## Exercise description
Copy the records below in full, changing no character.

Front-end code change data
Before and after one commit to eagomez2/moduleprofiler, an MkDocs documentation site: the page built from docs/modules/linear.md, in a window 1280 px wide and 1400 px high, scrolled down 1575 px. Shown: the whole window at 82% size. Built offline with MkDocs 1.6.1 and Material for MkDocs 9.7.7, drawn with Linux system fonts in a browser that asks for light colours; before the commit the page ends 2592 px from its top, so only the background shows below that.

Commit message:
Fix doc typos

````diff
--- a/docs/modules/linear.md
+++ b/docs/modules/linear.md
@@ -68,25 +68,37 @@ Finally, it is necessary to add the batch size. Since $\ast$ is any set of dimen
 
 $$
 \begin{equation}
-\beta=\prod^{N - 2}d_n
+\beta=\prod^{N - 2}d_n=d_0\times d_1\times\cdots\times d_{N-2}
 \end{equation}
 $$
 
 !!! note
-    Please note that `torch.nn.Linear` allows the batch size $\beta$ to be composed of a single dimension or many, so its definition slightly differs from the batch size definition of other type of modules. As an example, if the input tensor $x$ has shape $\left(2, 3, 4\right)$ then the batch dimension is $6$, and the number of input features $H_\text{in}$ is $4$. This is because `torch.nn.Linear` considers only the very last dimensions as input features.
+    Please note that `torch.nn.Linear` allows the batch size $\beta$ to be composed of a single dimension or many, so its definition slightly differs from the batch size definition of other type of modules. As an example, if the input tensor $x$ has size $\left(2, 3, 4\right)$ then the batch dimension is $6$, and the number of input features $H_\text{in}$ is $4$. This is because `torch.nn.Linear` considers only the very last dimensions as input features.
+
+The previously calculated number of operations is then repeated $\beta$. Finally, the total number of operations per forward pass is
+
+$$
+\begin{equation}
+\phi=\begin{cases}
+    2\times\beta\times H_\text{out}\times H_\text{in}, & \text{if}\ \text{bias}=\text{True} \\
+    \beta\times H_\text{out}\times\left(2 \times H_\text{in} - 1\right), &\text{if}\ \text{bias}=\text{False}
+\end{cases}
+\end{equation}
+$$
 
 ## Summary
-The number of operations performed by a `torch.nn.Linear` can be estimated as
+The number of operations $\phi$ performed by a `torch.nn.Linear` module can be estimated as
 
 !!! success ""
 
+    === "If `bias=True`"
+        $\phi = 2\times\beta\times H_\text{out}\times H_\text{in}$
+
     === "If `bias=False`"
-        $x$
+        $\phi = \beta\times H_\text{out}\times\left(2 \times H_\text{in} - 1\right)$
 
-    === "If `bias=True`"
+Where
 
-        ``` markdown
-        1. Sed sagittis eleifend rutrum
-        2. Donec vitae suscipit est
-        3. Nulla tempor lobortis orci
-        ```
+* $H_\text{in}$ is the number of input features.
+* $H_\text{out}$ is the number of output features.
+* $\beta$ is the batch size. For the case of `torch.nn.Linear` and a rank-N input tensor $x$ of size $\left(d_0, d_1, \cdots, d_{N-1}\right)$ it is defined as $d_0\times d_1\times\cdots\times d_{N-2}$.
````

## Result of the exercise
Before and after one commit to eagomez2/moduleprofiler, an MkDocs documentation site: the page built from docs/modules/linear.md, in a window 1280 px wide and 1400 px high, scrolled down 1575 px. Shown: the whole window at 82% size. Built offline with MkDocs 1.6.1 and Material for MkDocs 9.7.7, drawn with Linux system fonts in a browser that asks for light colours; before the commit the page ends 2592 px from its top, so only the background shows below that.

Commit message:
Fix doc typos

````diff
--- a/docs/modules/linear.md
+++ b/docs/modules/linear.md
@@ -68,25 +68,37 @@ Finally, it is necessary to add the batch size. Since $\ast$ is any set of dimen
 
 $$
 \begin{equation}
-\beta=\prod^{N - 2}d_n
+\beta=\prod^{N - 2}d_n=d_0\times d_1\times\cdots\times d_{N-2}
 \end{equation}
 $$
 
 !!! note
-    Please note that `torch.nn.Linear` allows the batch size $\beta$ to be composed of a single dimension or many, so its definition slightly differs from the batch size definition of other type of modules. As an example, if the input tensor $x$ has shape $\left(2, 3, 4\right)$ then the batch dimension is $6$, and the number of input features $H_\text{in}$ is $4$. This is because `torch.nn.Linear` considers only the very last dimensions as input features.
+    Please note that `torch.nn.Linear` allows the batch size $\beta$ to be composed of a single dimension or many, so its definition slightly differs from the batch size definition of other type of modules. As an example, if the input tensor $x$ has size $\left(2, 3, 4\right)$ then the batch dimension is $6$, and the number of input features $H_\text{in}$ is $4$. This is because `torch.nn.Linear` considers only the very last dimensions as input features.
+
+The previously calculated number of operations is then repeated $\beta$. Finally, the total number of operations per forward pass is
+
+$$
+\begin{equation}
+\phi=\begin{cases}
+    2\times\beta\times H_\text{out}\times H_\text{in}, & \text{if}\ \text{bias}=\text{True} \\
+    \beta\times H_\text{out}\times\left(2 \times H_\text{in} - 1\right), &\text{if}\ \text{bias}=\text{False}
+\end{cases}
+\end{equation}
+$$
 
 ## Summary
-The number of operations performed by a `torch.nn.Linear` can be estimated as
+The number of operations $\phi$ performed by a `torch.nn.Linear` module can be estimated as
 
 !!! success ""
 
+    === "If `bias=True`"
+        $\phi = 2\times\beta\times H_\text{out}\times H_\text{in}$
+
     === "If `bias=False`"
-        $x$
+        $\phi = \beta\times H_\text{out}\times\left(2 \times H_\text{in} - 1\right)$
 
-    === "If `bias=True`"
+Where
 
-        ``` markdown
-        1. Sed sagittis eleifend rutrum
-        2. Donec vitae suscipit est
-        3. Nulla tempor lobortis orci
-        ```
+* $H_\text{in}$ is the number of input features.
+* $H_\text{out}$ is the number of output features.
+* $\beta$ is the batch size. For the case of `torch.nn.Linear` and a rank-N input tensor $x$ of size $\left(d_0, d_1, \cdots, d_{N-1}\right)$ it is defined as $d_0\times d_1\times\cdots\times d_{N-2}$.
````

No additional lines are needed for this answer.